Here are my notes for the second session of The Forgotten God, by Francis Chan, which includes questions for my Poster-TheForgottenGodsmall group, quotes from the book, and other observations. Remember these are notes, and not a complete article on the topic. Please purchase the book to support the author.

Think about a time in your life when you were afraid (real or imagined). How did you feel? How did you respond?

Why do you think it is easy to become defensive and fearful of change when it comes to the doctrine of the Holy Spirit?

With which camp do you most identify? What fears and stereotypes do you have with the other camp?
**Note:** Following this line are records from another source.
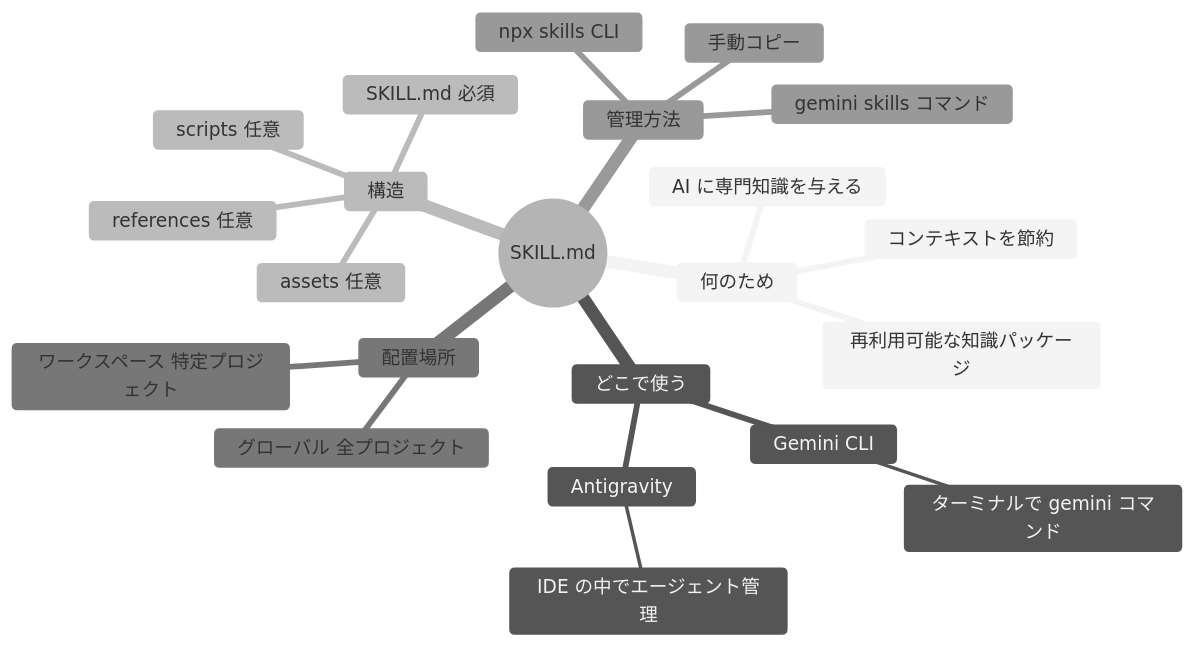
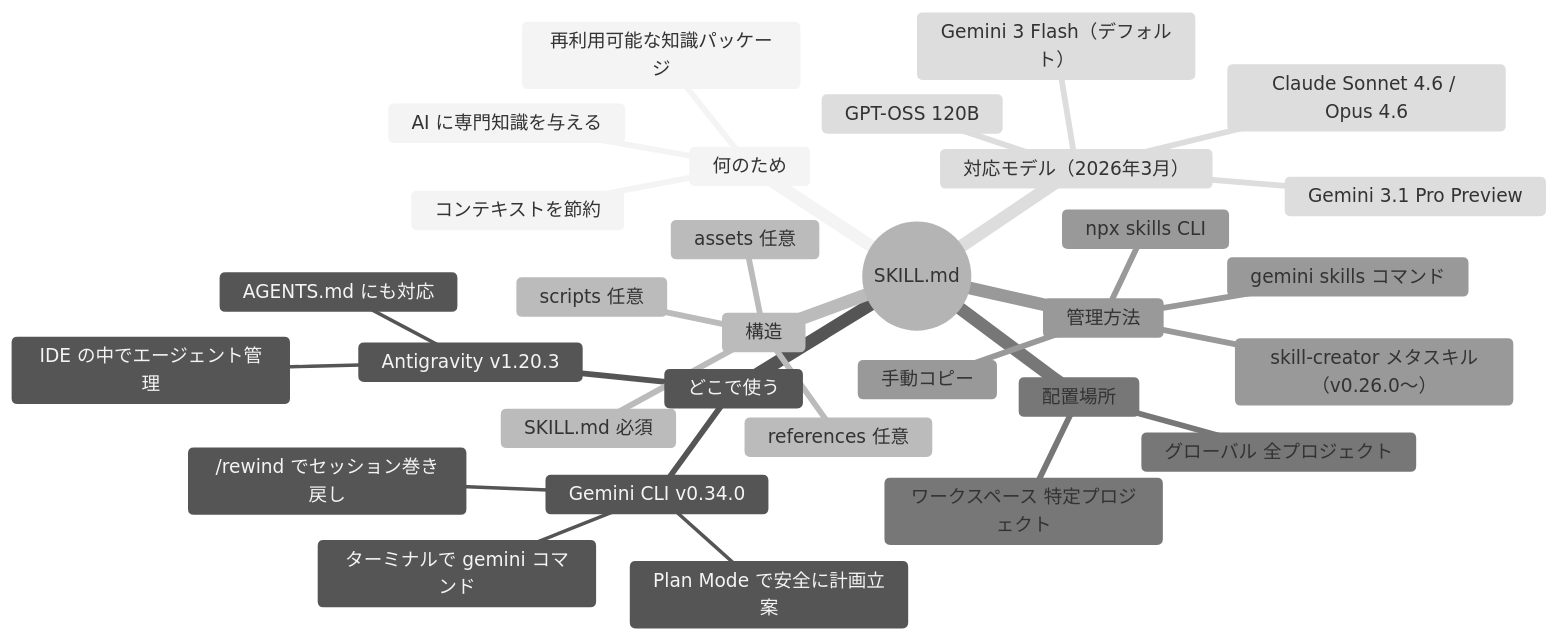
One commit to myoshi2891/Comparison-of-LLMs changed diagram 12 of 14 in gemini/skill-guide-for-gemini.md. Above: the diagram before and after it, drawn with Mermaid (neutral theme). The commit also changed other lines of this file and 14 other files, not shown here.

Commit message:
docs: update Claude and Gemini skill guides for March 2026 update (v2.1.76/v1.20.3/v0.34.0)

````diff
--- a/gemini/skill-guide-for-gemini.md
+++ b/gemini/skill-guide-for-gemini.md
@@ -633,25 +670,34 @@
 ```mermaid
 mindmap
   root((SKILL.md))
     何のため
       AI に専門知識を与える
       コンテキストを節約
       再利用可能な知識パッケージ
     どこで使う
-      Gemini CLI
+      Gemini CLI v0.34.0
         ターミナルで gemini コマンド
-      Antigravity
+        Plan Mode で安全に計画立案
+        /rewind でセッション巻き戻し
+      Antigravity v1.20.3
         IDE の中でエージェント管理
+        AGENTS.md にも対応
     構造
       SKILL.md 必須
       scripts 任意
       references 任意
       assets 任意
     配置場所
       グローバル 全プロジェクト
       ワークスペース 特定プロジェクト
     管理方法
       gemini skills コマンド
       npx skills CLI
+      skill-creator メタスキル（v0.26.0〜）
       手動コピー
+    対応モデル（2026年3月）
+      Gemini 3.1 Pro Preview
+      Gemini 3 Flash（デフォルト）
+      Claude Sonnet 4.6 / Opus 4.6
+      GPT-OSS 120B
 ```
````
Do these fears prevent you from changing your views and practices, even if Scripture teaches those views are misguided?

If you have ever been afraid that God won’t act when you ask him to, what would that say about your view of God?

Imagine the Spirit taking control of your life and he showed you exactly what he wanted you to do. Is this thought actually scary?

Read Luke 18:18-30

  1. Why do you think the ruler was surprised of what Jesus asked him to do?
  2. What did Jesus mean when he said, “Follow me?” Do you think the ruler understood Jesus? It is always easier to go “all-in” when you don’t have much.
  3. Put yourself into this situation. What might the Holy Spirit ask you to do?
  4. Would you be willing to follow, no matter what the cost, or what that might mean? The Spirit of the living God is guaranteed to ask you to go somewhere or do something you wouldn’t normally want or choose to do.”

Read Ephesians 4:30 – Write down areas in your life that may grieve the Holy Spirit. Pray, and Repent!

Francis Chan Quotes from The Forgotten God:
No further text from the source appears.